St.-Rémy, 26 May 1889.
In reply to your letter of the 23rd inst., I am
pleased to tell you that since his entry into this house M.
Vincent is completely calm and that he finds that his health is
improving day by day. At first he was subject to painful
nightmares with disturbed him, but he tells me that these bad
dreams tend to disappear and become less and less intense, so
that now he has a more peaceful and restoring sleep; he also
eats with a better appetite.
To sum up: since his arrival here there has been a slight
improvement in his condition which makes him hope for a
He spends the entire day drawing in the park here, but as I
find him entirely tranquil, I have promised to let him go out
in order to find scenery outside this establishment.
You ask for my opinion regarding the probable cause of his
illness. I must tell you that for the time being I will not
make any prognosis, but I fear that it may be serious, as I
have every reason to believe that the attack which he has had
is the result of a state of epilepsy and if this should be
confirmed one should be concerned about the future.
I hope to go to Paris in the course of June. It will be an
honour to come and see you and talk to you about your patient
better than one can do by letter…
St.-Rémy, 24 February 1890.
I again confirm receiving the registered letter addressed to
[Postscript] I have had to send two men with a carriage to
fetch him from Arles, and it is not known where he spent the
night from Saturday to Sunday. He had taken with him a painting
of an Arlésienne, but it has not been found.
At this time, Vincent was 36 year old
Dr. T. Peyron. Letter to Theo van Gogh. Written 1889 - 1890 in St.-Rémy. Translated by Robert Harrison, edited by Robert Harrison, number .

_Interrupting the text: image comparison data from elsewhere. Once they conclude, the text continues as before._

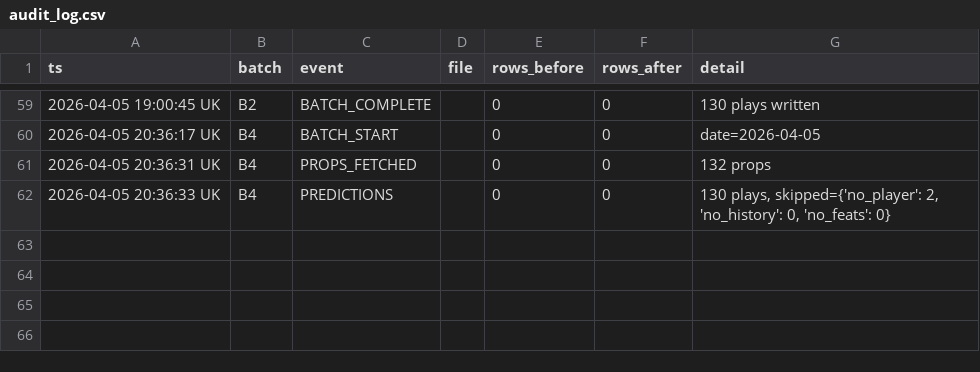
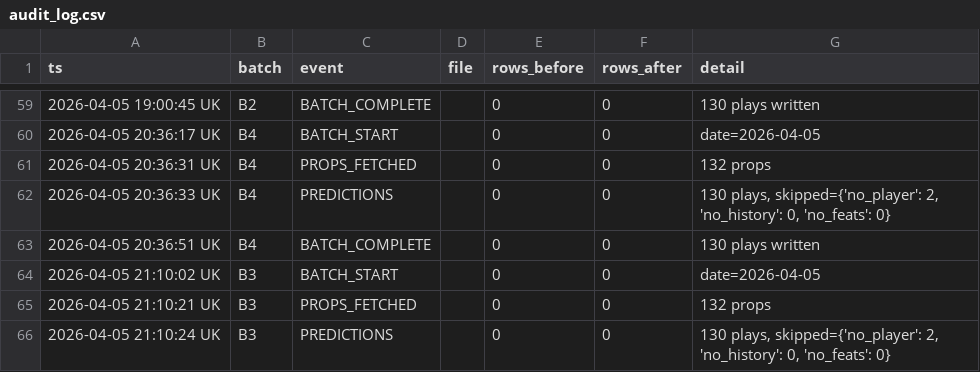
Before and after one commit to iamwerewolf1007/PropEdgeV14.0, a CSV file: data/audit_log.csv, drawn as a sheet; only a part is shown, gaps mark what is left out.

Commit message:
B3: 2026-04-05 — 130 plays

```diff
--- a/data/audit_log.csv
+++ b/data/audit_log.csv
@@ -62 +62,5 @@ ts,batch,event,file,rows_before,rows_after,detail
 2026-04-05 20:36:33 UK,B4,PREDICTIONS,,0,0,"130 plays, skipped={'no_player': 2, 'no_history': 0, 'no_feats': 0}"
+2026-04-05 20:36:51 UK,B4,BATCH_COMPLETE,,0,0,130 plays written
+2026-04-05 21:10:02 UK,B3,BATCH_START,,0,0,date=2026-04-05
+2026-04-05 21:10:21 UK,B3,PROPS_FETCHED,,0,0,132 props
+2026-04-05 21:10:24 UK,B3,PREDICTIONS,,0,0,"130 plays, skipped={'no_player': 2, 'no_history': 0, 'no_feats': 0}"
```
Also changed, not shown: 2 other files.
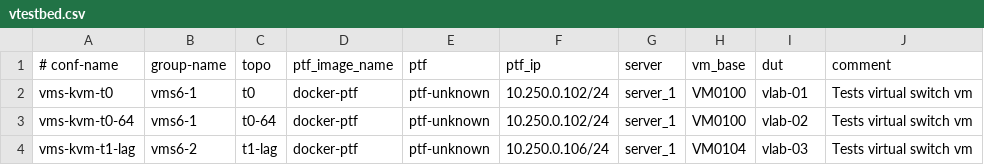
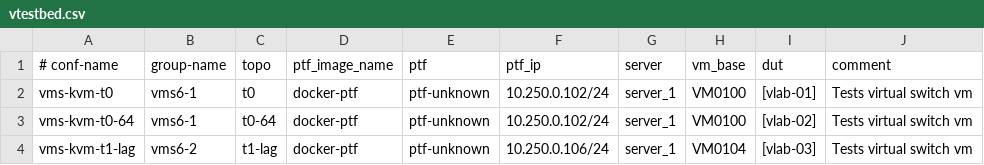
Before and after one commit to sonic-net/sonic-mgmt, a CSV file: ansible/vtestbed.csv, drawn as a sheet.

Commit message:
trim spaces if any when present in the duts list

```diff
--- a/ansible/vtestbed.csv
+++ b/ansible/vtestbed.csv
@@ -1,4 +1,4 @@
 # conf-name,group-name,topo,ptf_image_name,ptf,ptf_ip,server,vm_base,dut,comment
-vms-kvm-t0,vms6-1,t0,docker-ptf,ptf-unknown,10.250.0.102/24,server_1,VM0100,vlab-01,Tests virtual switch vm
-vms-kvm-t0-64,vms6-1,t0-64,docker-ptf,ptf-unknown,10.250.0.102/24,server_1,VM0100,vlab-02,Tests virtual switch vm
-vms-kvm-t1-lag,vms6-2,t1-lag,docker-ptf,ptf-unknown,10.250.0.106/24,server_1,VM0104,vlab-03,Tests virtual switch vm
+vms-kvm-t0,vms6-1,t0,docker-ptf,ptf-unknown,10.250.0.102/24,server_1,VM0100,[vlab-01],Tests virtual switch vm
+vms-kvm-t0-64,vms6-1,t0-64,docker-ptf,ptf-unknown,10.250.0.102/24,server_1,VM0100,[vlab-02],Tests virtual switch vm
+vms-kvm-t1-lag,vms6-2,t1-lag,docker-ptf,ptf-unknown,10.250.0.106/24,server_1,VM0104,[vlab-03],Tests virtual switch vm
```
Also changed, not shown: 3 other files.
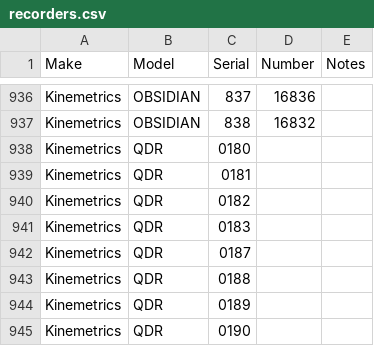
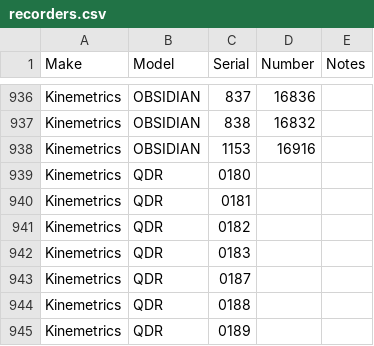
Before and after one commit to GeoNet/delta, a CSV file: assets/recorders.csv, drawn as a sheet; only a part is shown, gaps mark what is left out; the shorter side is filled out with more unchanged rows.

Commit message:
Update recorders.csv for MXZ
add Obsidian SN 1153

```diff
--- a/assets/recorders.csv
+++ b/assets/recorders.csv
@@ -937,2 +937,3 @@ Kinemetrics,OBSIDIAN,837,16836,
 Kinemetrics,OBSIDIAN,838,16832,
+Kinemetrics,OBSIDIAN,1153,16916,
 Kinemetrics,QDR,0180,,
```
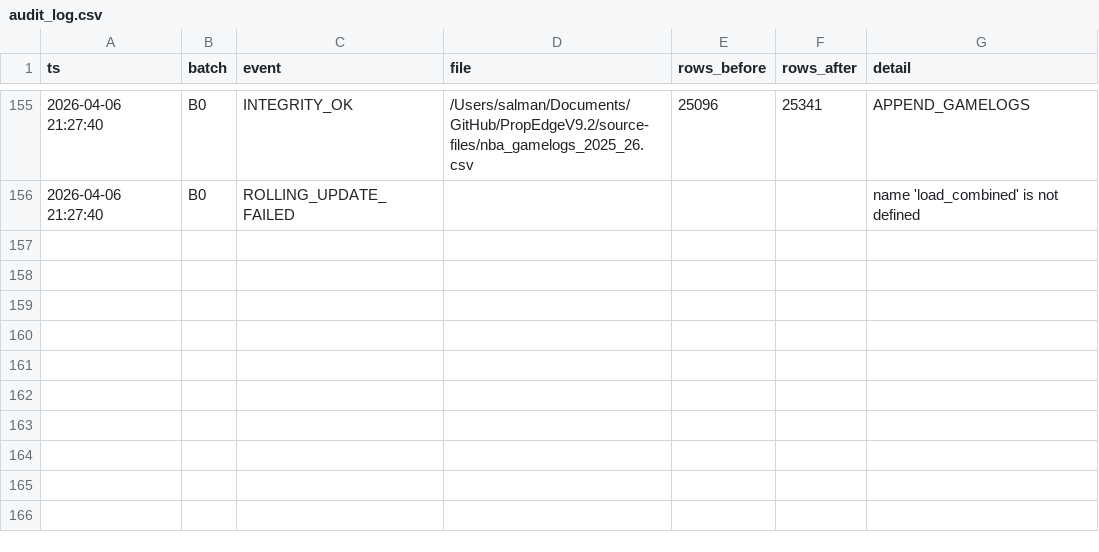
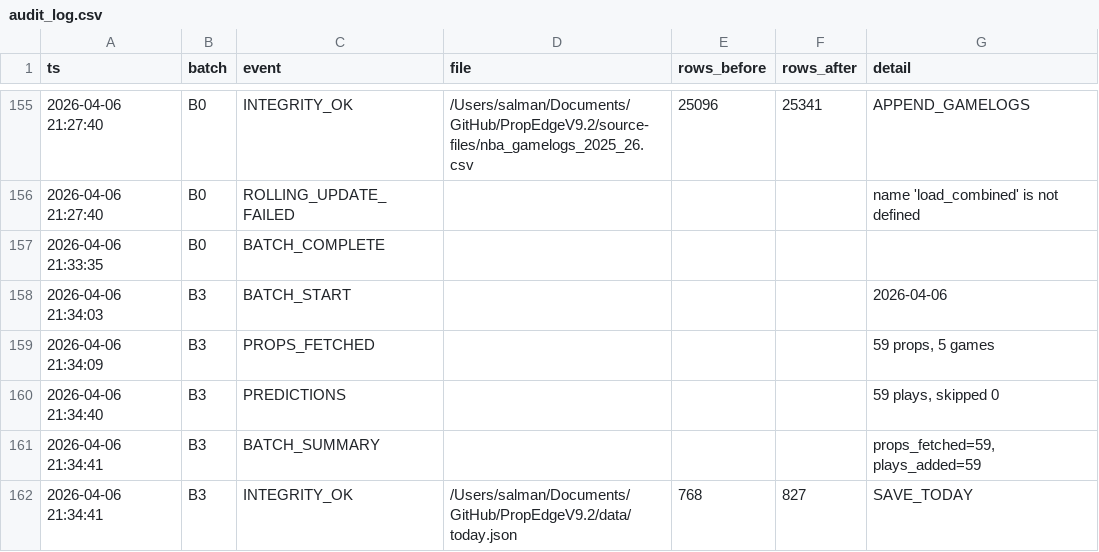
Before and after one commit to iamwerewolf1007/PropEdgeV9.2, a CSV file: data/audit_log.csv, drawn as a sheet; only a part is shown, gaps mark what is left out; the diff names each change by its address in the sheet, - before the commit and + after, or states it on an @@ line.

Commit message:
B3: 2026-04-06 — 59 plays

```diff
--- a/data/audit_log.csv
+++ b/data/audit_log.csv
+row 157: 2026-04-06 21:33:35 | B0 | BATCH_COMPLETE
+row 158: 2026-04-06 21:34:03 | B3 | BATCH_START |  |  |  | 2026-04-06
+row 159: 2026-04-06 21:34:09 | B3 | PROPS_FETCHED |  |  |  | 59 props, 5 games
+row 160: 2026-04-06 21:34:40 | B3 | PREDICTIONS |  |  |  | 59 plays, skipped 0
+row 161: 2026-04-06 21:34:41 | B3 | BATCH_SUMMARY |  |  |  | props_fetched=59, plays_added=59
+row 162: 2026-04-06 21:34:41 | B3 | INTEGRITY_OK | /Users/salman/Documents/GitHub/PropEdgeV9.2/data/today.json | 768 | 827 | SAVE_TODAY
```
Also changed, not shown: 2 other files.
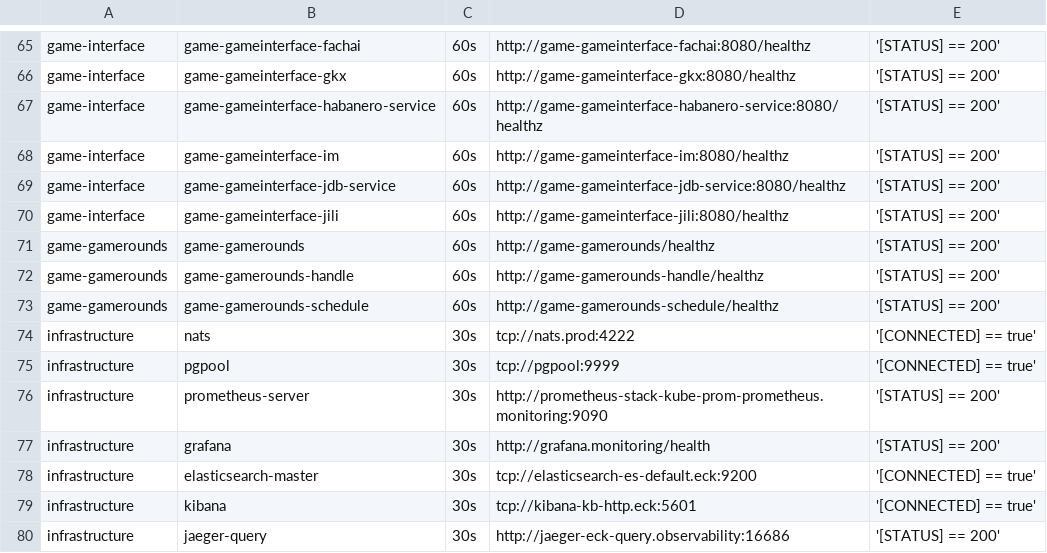
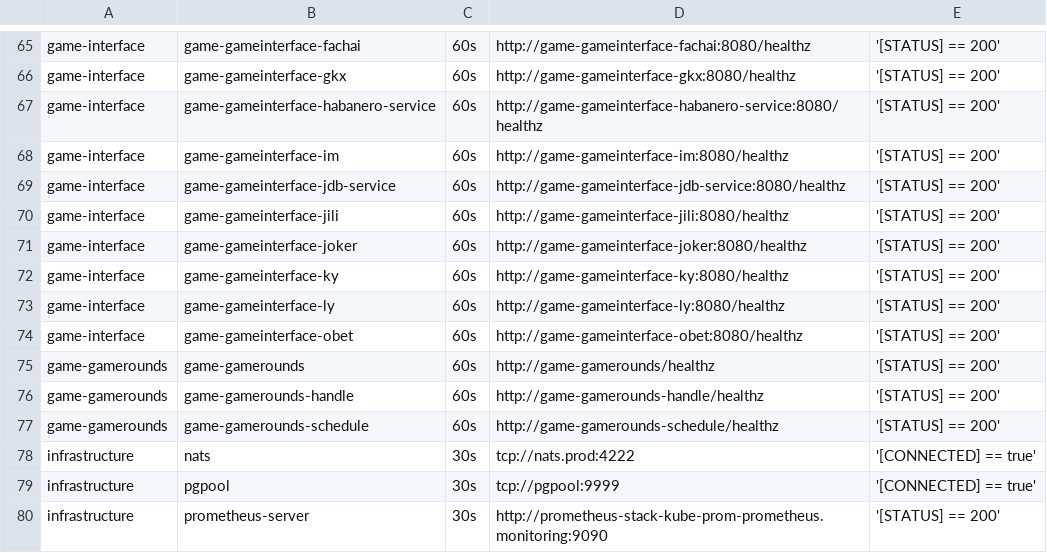
Before and after one commit to starixvn/tgs_rayprosoft_tgs.healthchecks.gatus, a CSV file: services/services-prod.csv, drawn as a sheet; only a part is shown, gaps mark what is left out; the shorter side is filled out with more unchanged rows; the diff names each change by its address in the sheet, - before the commit and + after, or states it on an @@ line.

Commit message:
Add game-interface-* 1.Add game-gameinterface-joker 2.Add game-gameinterface-ky 3.Add game-gameinterface-ly 4.Add game-gameinterface-obet

```diff
--- a/services/services-prod.csv
+++ b/services/services-prod.csv
+row 71: game-interface | game-gameinterface-joker | 60s | http://game-gameinterface-joker:8080/healthz | '[STATUS] == 200'
+row 72: game-interface | game-gameinterface-ky | 60s | http://game-gameinterface-ky:8080/healthz | '[STATUS] == 200'
+row 73: game-interface | game-gameinterface-ly | 60s | http://game-gameinterface-ly:8080/healthz | '[STATUS] == 200'
+row 74: game-interface | game-gameinterface-obet | 60s | http://game-gameinterface-obet:8080/healthz | '[STATUS] == 200'
```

This letter may be freely used, in accordance with the terms of this site.